This is made even more complex as students can have a surface understanding of a topic where they have memorised definitions and how to solve equations, but not actually understand what they have memorised. They do not have a deep understanding of the topic where they are able to apply their knowledge to solve novel problems. This makes it tricky to know how much a student fully understands a topic as they can often successfully use scientific language and memorised definitions even if they don’t understand them. Some studies have shown that teachers can overestimate how much their students understand.
Therefore, I potentially cannot rely entirely on teachers’ perceptions of their students’ understanding. I will still need to speak to students to investigate their understanding of Physics. This has led me to use what is called a multiphase mixed-methods approach. It will involve several separate phases of research utilising different research methods, including interviews and statistical analysis. I have nearly completed the first phase involving interviewing Physics teachers to select which tricky Physics topics I will study. For the second phase, I intend to run workshops with Physics teachers and interview students to further break down the tricky Physics topics. This information will then be used in the third phase to create a quiz to examine how students’ understanding of the selected tricky Physics topics develops.

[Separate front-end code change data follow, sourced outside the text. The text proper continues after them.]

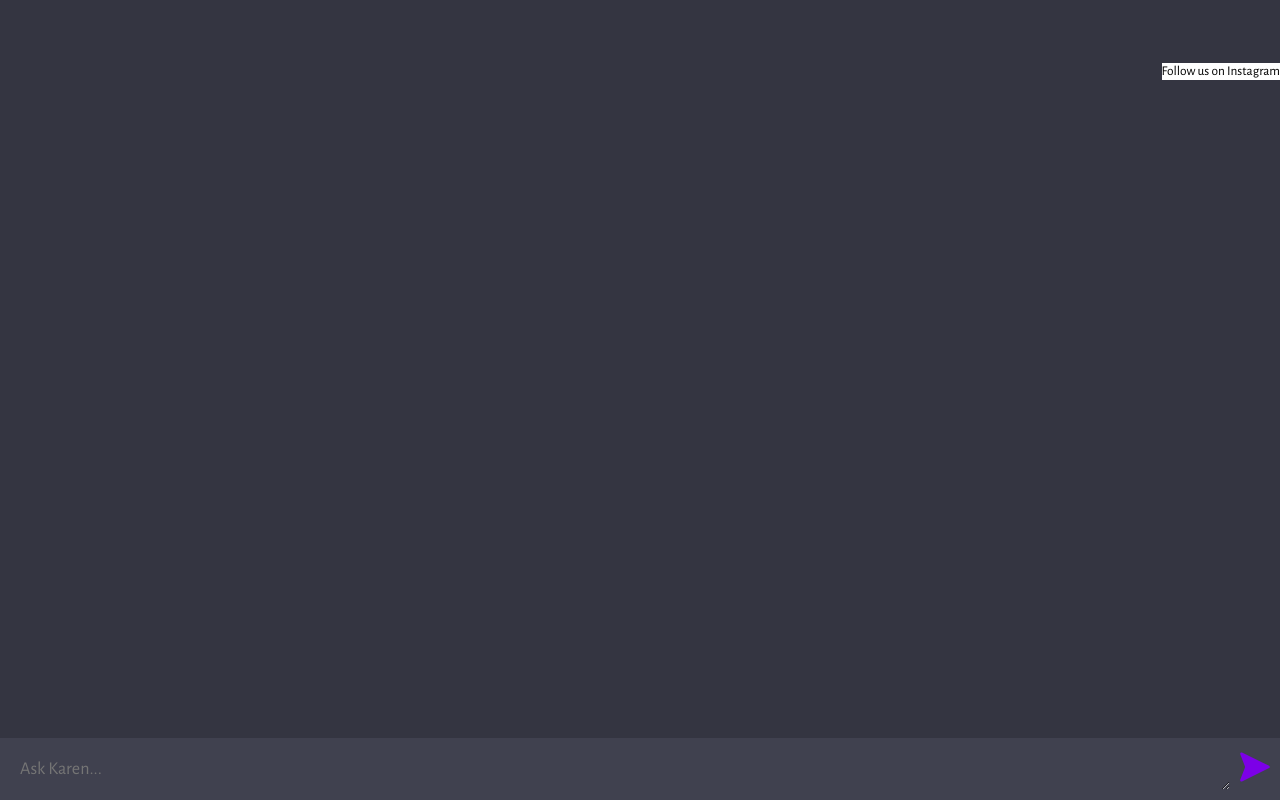
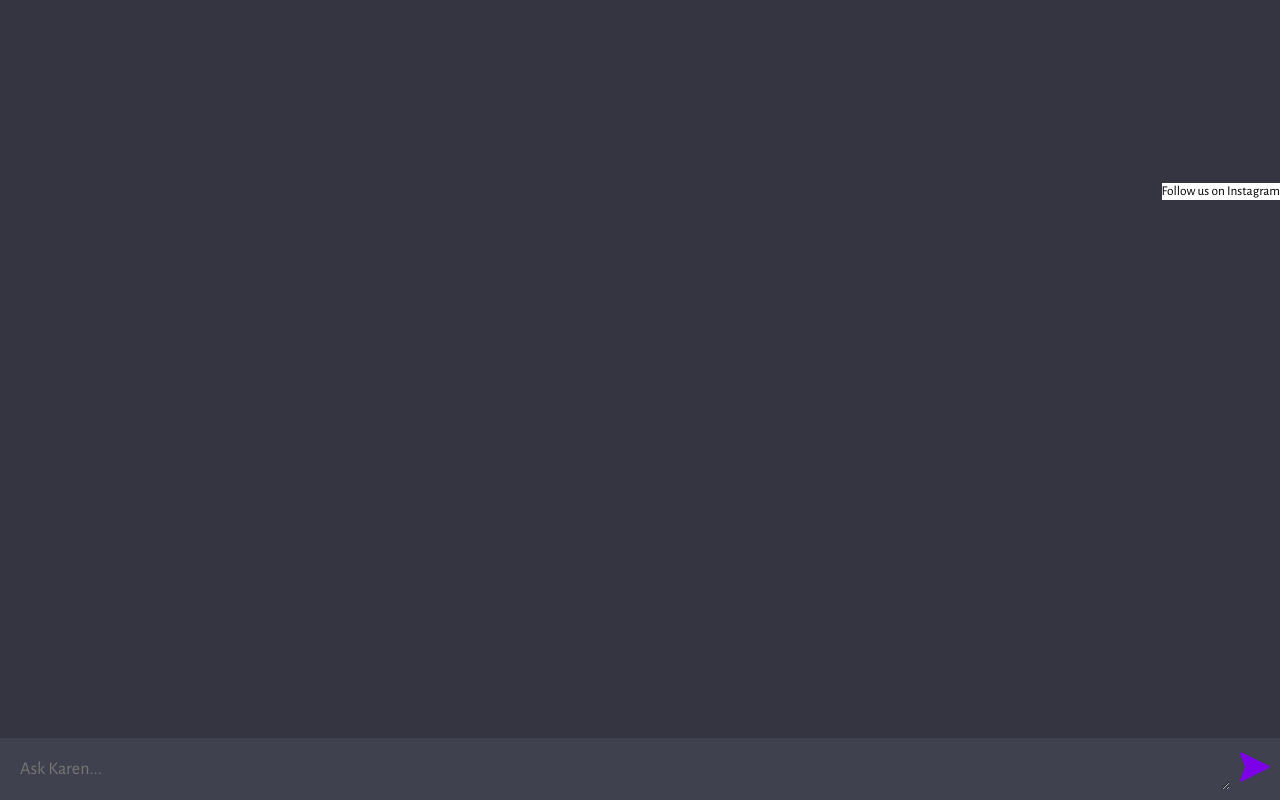
Before and after one commit to Ritik-Bhandari/Karen_A.I, a website built with Vite: page client/index.html in a window 1280 px wide. Built offline with nearby package versions, Linux system fonts and the light colour scheme.

Commit message:
Update index.html

```diff
--- a/client/index.html
+++ b/client/index.html
@@ -13,7 +13,7 @@
   <body>
 
 </script>
-    <a href="https://www.instagram.com/ritik._.bhandari?igshid=ZDdkNTZiNTM=" style="position: fixed; bottom: 720px; right: 0px;">
+    <a href="https://www.instagram.com/ritik._.bhandari?igshid=ZDdkNTZiNTM=" style="position: fixed; bottom: 600px; right: 0px;">
       <button style="background-color: white; color: black;">Follow us on Instagram</button>
     </a>
 
```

The problem with conducting multiphase research is that it is much more time consuming and has resulted in me needing more training than if I had chosen to do a single-phase study. I am currently in the third year of my part-time PhD at the Open University (admittedly, I have had to take a study-break due to ill health), but I am now only just at the point of being able to select exactly which Physics topics I am going to research. However, using a multi-phase method does have several advantages. In particular, it is allowing me to combine teachers’ experience of teaching Physics with my knowledge of research methods, so that my research will be attempting to find solutions to real-world problems that have been identified by teachers. It has been fascinating and insightful speaking to Physics teachers. Excitingly, one of the tricky topics that the teachers identified (radioactivity) has had very little research done in that area regarding student understanding, so by using this approach my research is already yielding some results that I did not expect. It has been time consuming narrowing down the topic I am researching in this way, but hopefully the results will be worth it.